Worldwide, 330 people die of measles every day. According to the World Health Organization, in 2012 there were 122,000 measles deaths globally which means measles remains among the leading causes of death among young children despite the availability of an effective vaccine. So any uptick in this disease anywhere is worth paying attention to.

4) Health systems in West Africa are falling apart

Some of the larger, systemic issues that have been worsened by Ebola have been shelved — but they may kill more people than Ebola ever will. With all eyes on crisis management, few people are thinking about what the virus has done to the routine work of local health systems. The short answer: devastation.

burden
(Graph via Institute of Health Metrics and Evaluation, 2013)

Ebola has stretched the already weak health systems of Guinea, Liberia and Sierra Leone to the very edge and beyond. Many of the few hospitals in these West African countries have closed because of Ebola. Doctors and nurses have died, or have walked off the job out of fear. This means that people with non-Ebola health needs — childhood vaccines, broken arms, maternity check-ins, HIV/AIDS testing or treatment — are not getting the care they would normally.

Though these effects are more difficult to count than Ebola cases and deaths, the outcome of such stress on the health system is going to be an avalanche of ill-health and untreated conditions.

So the real Ebola death toll in West Africa is much higher than reported for two reasons: there is widespread under-counting of cases, the World Health Organization has warned. But it's also that most Ebola victims are not dying from the virus itself but from everything else for which health systems can no longer offer care.

The one thing we often ignore that drives all health

Wealth disparities may not stir up our fear or capture our attention the way an exotic virus does, but they are probably the single most important influence on health everywhere.

Study after study has shown that being poor doesn't just affect health by lowering people's access to health care, but also by affecting the pre-conditions needed to live a healthy life, such as the ability to purchase healthy food, live in a clean environment, work in safe places, be free from violence, and demand fair treatment.

And it's not just the poorest of the poor we need to worry about. Perhaps the most surprising thing about poverty is that it affects health everywhere and produces what has been called a social gradient in health. This is how the World Health Organization explains it:

The poorest of the poor, around the world, have the worst health. Within countries, the evidence shows that in general the lower an individual’s socioeconomic position the worse their health. There is a social gradient in health that runs from top to bottom of the socioeconomic spectrum. This is a global phenomenon, seen in low, middle and high income countries. The social gradient in health means that health inequities affect everyone.

For example, if you look at under-5 mortality rates by levels of household wealth you see that within counties the relation between socioeconomic level and health is graded. The poorest have the highest under-5 mortality rates, and people in the second highest quintile of household wealth have higher mortality in their offspring than those in the highest quintile.
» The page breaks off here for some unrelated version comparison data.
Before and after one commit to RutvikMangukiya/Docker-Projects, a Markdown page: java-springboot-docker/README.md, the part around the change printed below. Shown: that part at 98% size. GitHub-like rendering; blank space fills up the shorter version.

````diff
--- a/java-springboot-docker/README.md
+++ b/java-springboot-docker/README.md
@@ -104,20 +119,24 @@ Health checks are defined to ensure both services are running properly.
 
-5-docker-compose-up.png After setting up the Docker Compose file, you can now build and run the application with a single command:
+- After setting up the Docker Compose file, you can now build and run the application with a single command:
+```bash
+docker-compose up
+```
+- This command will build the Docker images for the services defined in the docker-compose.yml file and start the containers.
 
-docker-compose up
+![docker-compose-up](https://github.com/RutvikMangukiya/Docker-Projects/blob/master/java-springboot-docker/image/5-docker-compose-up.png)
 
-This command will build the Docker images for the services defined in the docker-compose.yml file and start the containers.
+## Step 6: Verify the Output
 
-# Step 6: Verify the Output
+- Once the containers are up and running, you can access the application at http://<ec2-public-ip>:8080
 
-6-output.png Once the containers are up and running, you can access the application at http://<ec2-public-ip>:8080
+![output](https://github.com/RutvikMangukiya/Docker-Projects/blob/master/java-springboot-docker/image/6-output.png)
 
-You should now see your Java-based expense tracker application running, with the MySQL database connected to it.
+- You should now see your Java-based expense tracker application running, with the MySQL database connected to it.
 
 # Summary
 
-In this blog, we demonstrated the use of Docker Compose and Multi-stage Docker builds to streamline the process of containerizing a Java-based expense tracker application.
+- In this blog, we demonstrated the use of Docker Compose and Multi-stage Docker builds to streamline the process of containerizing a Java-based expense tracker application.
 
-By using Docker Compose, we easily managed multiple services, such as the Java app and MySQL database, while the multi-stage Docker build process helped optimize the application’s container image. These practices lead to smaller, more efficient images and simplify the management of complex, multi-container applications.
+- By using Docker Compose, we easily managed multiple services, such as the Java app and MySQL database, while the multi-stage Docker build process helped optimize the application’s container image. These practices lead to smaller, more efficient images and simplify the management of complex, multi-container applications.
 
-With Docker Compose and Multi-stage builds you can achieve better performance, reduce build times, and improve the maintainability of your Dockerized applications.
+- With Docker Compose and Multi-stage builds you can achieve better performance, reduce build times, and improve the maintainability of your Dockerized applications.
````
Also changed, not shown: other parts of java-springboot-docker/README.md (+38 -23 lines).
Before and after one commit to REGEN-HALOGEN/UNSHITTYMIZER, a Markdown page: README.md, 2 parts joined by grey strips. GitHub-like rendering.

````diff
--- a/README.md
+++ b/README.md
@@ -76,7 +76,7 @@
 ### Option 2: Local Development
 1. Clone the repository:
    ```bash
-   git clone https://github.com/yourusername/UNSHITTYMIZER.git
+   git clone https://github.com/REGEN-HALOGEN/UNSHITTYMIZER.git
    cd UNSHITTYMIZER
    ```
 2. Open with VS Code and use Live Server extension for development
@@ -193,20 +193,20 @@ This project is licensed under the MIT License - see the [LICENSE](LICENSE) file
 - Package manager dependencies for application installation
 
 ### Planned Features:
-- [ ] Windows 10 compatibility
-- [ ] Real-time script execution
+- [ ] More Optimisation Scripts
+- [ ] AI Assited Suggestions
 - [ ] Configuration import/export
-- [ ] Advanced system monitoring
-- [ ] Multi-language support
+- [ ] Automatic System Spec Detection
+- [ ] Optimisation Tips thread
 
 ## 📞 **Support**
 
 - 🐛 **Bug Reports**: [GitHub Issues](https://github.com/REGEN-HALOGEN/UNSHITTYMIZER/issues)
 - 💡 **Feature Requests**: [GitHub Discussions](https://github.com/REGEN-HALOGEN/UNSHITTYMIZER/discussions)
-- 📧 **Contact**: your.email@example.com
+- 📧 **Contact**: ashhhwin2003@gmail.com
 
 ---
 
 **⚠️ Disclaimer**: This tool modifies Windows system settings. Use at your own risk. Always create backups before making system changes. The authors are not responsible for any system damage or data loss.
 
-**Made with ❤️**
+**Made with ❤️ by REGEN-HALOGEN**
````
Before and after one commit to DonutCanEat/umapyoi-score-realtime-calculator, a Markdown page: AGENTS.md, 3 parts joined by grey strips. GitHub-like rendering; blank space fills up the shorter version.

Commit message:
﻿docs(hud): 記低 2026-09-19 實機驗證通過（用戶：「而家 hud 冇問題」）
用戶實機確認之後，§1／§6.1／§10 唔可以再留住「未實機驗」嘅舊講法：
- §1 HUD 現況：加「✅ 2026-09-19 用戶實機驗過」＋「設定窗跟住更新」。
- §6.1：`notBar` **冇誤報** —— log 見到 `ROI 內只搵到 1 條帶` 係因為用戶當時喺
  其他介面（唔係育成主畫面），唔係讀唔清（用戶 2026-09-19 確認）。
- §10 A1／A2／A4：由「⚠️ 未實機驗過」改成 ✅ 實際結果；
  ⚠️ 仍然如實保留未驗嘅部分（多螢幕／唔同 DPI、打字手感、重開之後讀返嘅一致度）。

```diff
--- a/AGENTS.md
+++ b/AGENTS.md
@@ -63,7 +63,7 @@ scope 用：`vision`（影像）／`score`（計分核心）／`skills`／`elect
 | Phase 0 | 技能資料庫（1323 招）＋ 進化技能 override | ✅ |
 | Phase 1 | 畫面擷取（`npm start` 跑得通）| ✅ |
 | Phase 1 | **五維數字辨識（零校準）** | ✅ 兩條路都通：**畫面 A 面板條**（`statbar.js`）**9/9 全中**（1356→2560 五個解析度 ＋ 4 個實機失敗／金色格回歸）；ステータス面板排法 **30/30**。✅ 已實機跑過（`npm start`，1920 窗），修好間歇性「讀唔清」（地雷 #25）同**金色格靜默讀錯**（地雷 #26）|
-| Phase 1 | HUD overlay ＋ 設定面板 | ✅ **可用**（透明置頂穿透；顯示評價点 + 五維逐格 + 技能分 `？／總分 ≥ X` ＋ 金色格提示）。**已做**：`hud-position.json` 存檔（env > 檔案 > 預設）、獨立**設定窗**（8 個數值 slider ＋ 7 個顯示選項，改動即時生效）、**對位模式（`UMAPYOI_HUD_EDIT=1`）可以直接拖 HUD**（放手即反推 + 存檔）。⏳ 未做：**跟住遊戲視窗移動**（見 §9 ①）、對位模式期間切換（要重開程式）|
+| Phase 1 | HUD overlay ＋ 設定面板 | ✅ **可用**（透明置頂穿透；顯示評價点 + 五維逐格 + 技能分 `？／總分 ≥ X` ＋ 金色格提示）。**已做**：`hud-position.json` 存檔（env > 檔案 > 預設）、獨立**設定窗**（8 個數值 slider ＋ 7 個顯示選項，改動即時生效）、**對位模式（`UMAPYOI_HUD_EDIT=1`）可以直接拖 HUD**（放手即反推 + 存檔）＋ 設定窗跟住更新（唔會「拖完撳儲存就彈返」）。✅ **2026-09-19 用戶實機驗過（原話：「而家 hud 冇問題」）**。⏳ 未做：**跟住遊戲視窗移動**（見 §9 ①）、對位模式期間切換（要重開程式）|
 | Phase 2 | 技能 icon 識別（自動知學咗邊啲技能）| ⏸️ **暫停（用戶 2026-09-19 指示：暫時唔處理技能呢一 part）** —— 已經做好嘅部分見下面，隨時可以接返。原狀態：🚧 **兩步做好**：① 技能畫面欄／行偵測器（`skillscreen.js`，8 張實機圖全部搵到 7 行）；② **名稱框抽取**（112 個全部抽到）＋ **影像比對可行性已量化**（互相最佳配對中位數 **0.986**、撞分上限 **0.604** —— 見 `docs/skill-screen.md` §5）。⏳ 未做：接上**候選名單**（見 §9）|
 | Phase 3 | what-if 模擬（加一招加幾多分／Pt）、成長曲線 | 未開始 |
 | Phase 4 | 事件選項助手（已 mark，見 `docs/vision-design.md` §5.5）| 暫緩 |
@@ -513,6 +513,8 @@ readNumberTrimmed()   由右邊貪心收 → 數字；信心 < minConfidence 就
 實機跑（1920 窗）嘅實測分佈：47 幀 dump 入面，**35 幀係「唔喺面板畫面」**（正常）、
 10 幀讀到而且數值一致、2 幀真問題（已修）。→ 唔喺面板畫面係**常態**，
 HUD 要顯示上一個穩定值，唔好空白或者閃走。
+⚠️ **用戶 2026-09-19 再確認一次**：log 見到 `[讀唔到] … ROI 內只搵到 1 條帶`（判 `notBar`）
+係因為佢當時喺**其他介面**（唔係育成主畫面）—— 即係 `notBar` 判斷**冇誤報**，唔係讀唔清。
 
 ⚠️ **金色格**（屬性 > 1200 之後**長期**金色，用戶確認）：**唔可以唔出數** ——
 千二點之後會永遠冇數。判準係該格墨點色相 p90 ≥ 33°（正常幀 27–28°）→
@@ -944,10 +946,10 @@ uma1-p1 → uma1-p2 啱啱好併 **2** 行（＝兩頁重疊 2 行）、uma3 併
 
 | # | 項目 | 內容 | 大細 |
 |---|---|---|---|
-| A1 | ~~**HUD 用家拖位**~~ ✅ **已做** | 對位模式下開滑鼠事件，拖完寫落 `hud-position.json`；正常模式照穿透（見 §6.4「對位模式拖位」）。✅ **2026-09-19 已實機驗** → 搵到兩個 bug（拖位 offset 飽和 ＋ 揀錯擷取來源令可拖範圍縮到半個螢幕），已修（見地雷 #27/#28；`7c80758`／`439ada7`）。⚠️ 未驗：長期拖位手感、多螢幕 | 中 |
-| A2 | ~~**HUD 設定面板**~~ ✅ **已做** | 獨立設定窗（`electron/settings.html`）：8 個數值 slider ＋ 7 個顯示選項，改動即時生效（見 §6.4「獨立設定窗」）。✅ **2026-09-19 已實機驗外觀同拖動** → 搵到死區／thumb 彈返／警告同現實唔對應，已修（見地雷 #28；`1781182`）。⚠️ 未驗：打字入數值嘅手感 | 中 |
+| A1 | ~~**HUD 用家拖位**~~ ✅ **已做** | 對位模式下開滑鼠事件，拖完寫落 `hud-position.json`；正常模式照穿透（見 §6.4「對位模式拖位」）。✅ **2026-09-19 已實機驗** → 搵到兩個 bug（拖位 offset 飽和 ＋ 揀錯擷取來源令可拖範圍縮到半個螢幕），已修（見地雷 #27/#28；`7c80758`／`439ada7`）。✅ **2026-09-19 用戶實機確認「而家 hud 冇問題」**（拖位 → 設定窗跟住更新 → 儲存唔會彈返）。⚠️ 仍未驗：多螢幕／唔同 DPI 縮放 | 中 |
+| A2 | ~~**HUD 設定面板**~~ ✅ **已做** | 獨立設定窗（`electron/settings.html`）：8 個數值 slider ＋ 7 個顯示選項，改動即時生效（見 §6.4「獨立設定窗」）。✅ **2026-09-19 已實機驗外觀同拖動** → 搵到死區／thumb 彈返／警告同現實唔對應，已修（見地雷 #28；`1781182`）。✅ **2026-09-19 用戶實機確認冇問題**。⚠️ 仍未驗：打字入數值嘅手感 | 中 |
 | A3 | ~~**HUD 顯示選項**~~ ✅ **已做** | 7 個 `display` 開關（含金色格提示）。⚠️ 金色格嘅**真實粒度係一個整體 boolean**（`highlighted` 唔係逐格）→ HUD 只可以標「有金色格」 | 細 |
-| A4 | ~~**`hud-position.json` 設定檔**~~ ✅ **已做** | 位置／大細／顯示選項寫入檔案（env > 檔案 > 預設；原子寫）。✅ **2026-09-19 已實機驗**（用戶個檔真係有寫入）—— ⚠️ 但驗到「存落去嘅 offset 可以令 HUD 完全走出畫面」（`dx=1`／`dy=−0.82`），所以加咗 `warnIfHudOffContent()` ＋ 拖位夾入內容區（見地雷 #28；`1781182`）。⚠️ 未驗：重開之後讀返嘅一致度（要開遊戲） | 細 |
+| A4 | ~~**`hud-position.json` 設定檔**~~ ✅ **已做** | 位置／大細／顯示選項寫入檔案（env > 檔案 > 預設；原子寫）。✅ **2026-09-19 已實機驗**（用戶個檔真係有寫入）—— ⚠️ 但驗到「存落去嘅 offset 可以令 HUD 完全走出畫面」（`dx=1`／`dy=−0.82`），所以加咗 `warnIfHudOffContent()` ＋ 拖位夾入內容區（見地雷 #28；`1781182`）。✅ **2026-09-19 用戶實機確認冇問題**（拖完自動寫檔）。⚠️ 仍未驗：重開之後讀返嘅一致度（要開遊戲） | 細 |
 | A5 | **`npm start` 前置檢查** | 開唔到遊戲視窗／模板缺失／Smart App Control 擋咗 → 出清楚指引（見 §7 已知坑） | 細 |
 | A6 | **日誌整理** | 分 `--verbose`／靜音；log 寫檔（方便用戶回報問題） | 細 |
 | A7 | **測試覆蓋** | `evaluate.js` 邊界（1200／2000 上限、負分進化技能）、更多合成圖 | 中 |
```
This is the social gradient in health.

This effect is present in poor and rich countries alike. Take the United Kingdom as an example, where we see that death rates for groups of people steadily increasing as you go from least deprived to most deprived:

UK death rates in by deprivation twentieths, 1999-2003

(Courtesy of the World Health Organization)

The Ebola epidemic highlighted the fact that inequalities in health are driven by inequalities in wealth. As we saw this year, Ebola has been a treatable disease in America, but it’s deadly in Africa, where the survival rate has hovered around 30 percent. It's poverty that underlies this gap and many others that affect health.

While the Ebola outbreak has corralled global attention, we need to remember that the driving forces behind so much ill-health around the world are often less cinematic and frightening, perhaps even less newsworthy, but far more insidious.